Indonesia mulls options against Swedish govt
Fabiola Desy Unidjaja, The Jakarta Post, Jakarta
Indonesia is considering options to downgrade ties with Sweden over the latter's refusal to take action against Aceh rebel leaders who have claimed Swedish citizenship amid pressure to severe diplomatic ties altogether.
The ministry of foreign affairs drafted the options in a meeting at the residence of foreign minister Hassan Wirayuda on Sunday, said ministry spokesman Marty Natalegawa.
"We have been identifying several diplomatic options regarding the (rejection) letter ... some of these options are complementary and some are alternatives," Marty told The Jakarta Post.
When asked whether the options included a possible downgrading of relations with Sweden, he answered, "It has been discussed among officials, but this will be decided at a Cabinet meeting as soon as possible."
On Saturday, Sweden officially rejected Indonesia's request to take actions the leaders of the Free Aceh Movement (GAM) separatists Hasan Tiro, Malik Mahmood and Abdullah Zaini, who are Swedish nationals.
The request was made almost at the same time as Jakarta launched a military operation in Aceh on May 19 following the collapse of peace talks.
Indonesia also issued a "red notice" to Interpol to arrest the three Swedish GAM leaders. Last Friday, another "red notice" was issued against GAM leaders Zakariah Zaman in Thailand and Mohamad Noer bin Ibrahim in Malaysia.
In Sweden's letter of response, Foreign Minister Anna Lindh said her government refused to take action against the GAM leaders.
Lindh said, as quoted by Reuters, that while her government accepted Indonesia's "full territorial rights" over Aceh, no action would be taken against the GAM leaders.
"Of course it is very sensitive for us and a difficult situation," she said. "At the same time, we have Swedish laws which say that as long as you don't commit any crimes against Swedish law, the government can't interfere."
Amid a surge of nationalist sentiment here, the rejection stirred angry responses among politicians.

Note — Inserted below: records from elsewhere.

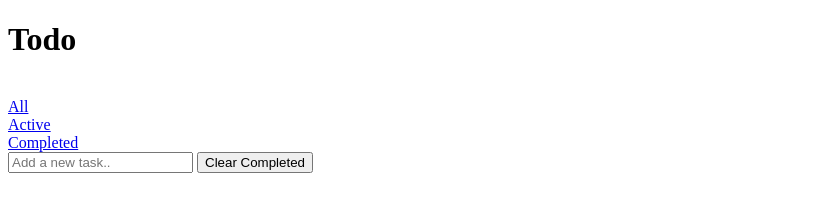
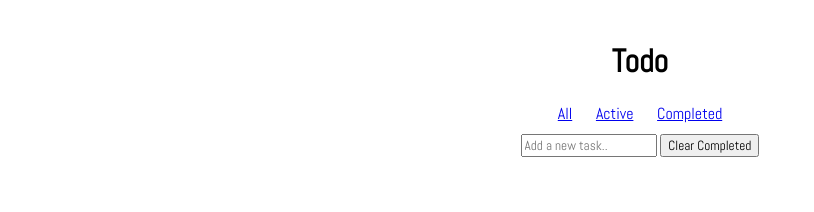
Before and after one commit to haakensonb/todo_app, a plain HTML site: page index.html in a window 1280 px wide. Shown: the whole page, without its empty margins (0-814 px from the left). Drawn offline with Linux system fonts and the light colour scheme.

Commit message:
Added Flexbox

```diff
--- a/style.css
+++ b/style.css
@@ -1,8 +1,26 @@
+* {
+  font-family: 'Abel', sans-serif;
+}
+html, body {
+  height: 100%;
+}
+h1 {
+  text-align: center;
+}
 .complete {
   background-color: green;
 }
-.task > li{
+li{
   display: inline;
+}
+ul {
+  margin: 0px;
+  padding: 0px;
+  text-align: center;
+}
+div {
+  margin-top:10px;
+  margin-bottom: 10px;
 }
 .close {
   margin-left: 10px;
@@ -13,5 +31,18 @@
     visibility: visible;
 }
 .filters {
-  display: inline;
+  width: 100%;
+  display: inline-block;
 }
+.filters li {
+  margin: 5px;
+  padding: 5px;
+}
+#todoApp {
+  width: auto;
+}
+.flex-container {
+  display: flex;
+  align-items: center;
+  justify-content: center;
+}
```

Legislators who have joined the bandwagon of patriotism since the onset of the Aceh war suggested the government sever bilateral ties with Sweden.
House Speaker Akbar Tandjung threw his support behind the move. "Should Sweden fail to pay attention to our request, then the government may take any action necessary, including cutting ties with that country," he was quoted as saying by Antara.
One of the strongest criticisms has come from People's Consultative Assembly Speaker Amien Rais, who demanded outright that Indonesia end its relationship with Sweden. "We have to show that our request is serious," he said on Sunday.
Wiryono Sastrohandoyo, a senior diplomat and Indonesia's chief negotiator during the peace talks with GAM, also questioned Sweden's stance: "I have an impression that their definition of a 'friendly country' is questionable.
"There are limits in protecting freedom of expression, otherwise they (Sweden) will become a haven for troublemakers," the diplomat told the Post.
If diplomatic ties with Sweden are severed, it would be the third time Jakarta has taken such a move against another country.
Indonesia's first president Sukarno, also the father of incumbent President Megawati Soekarnoputri, severed ties with Malaysia in 1963, while his successor Soeharto severed diplomatic ties with China in 1966.
Indonesia restored bilateral relations with Malaysia in 1967 and with China in 1990.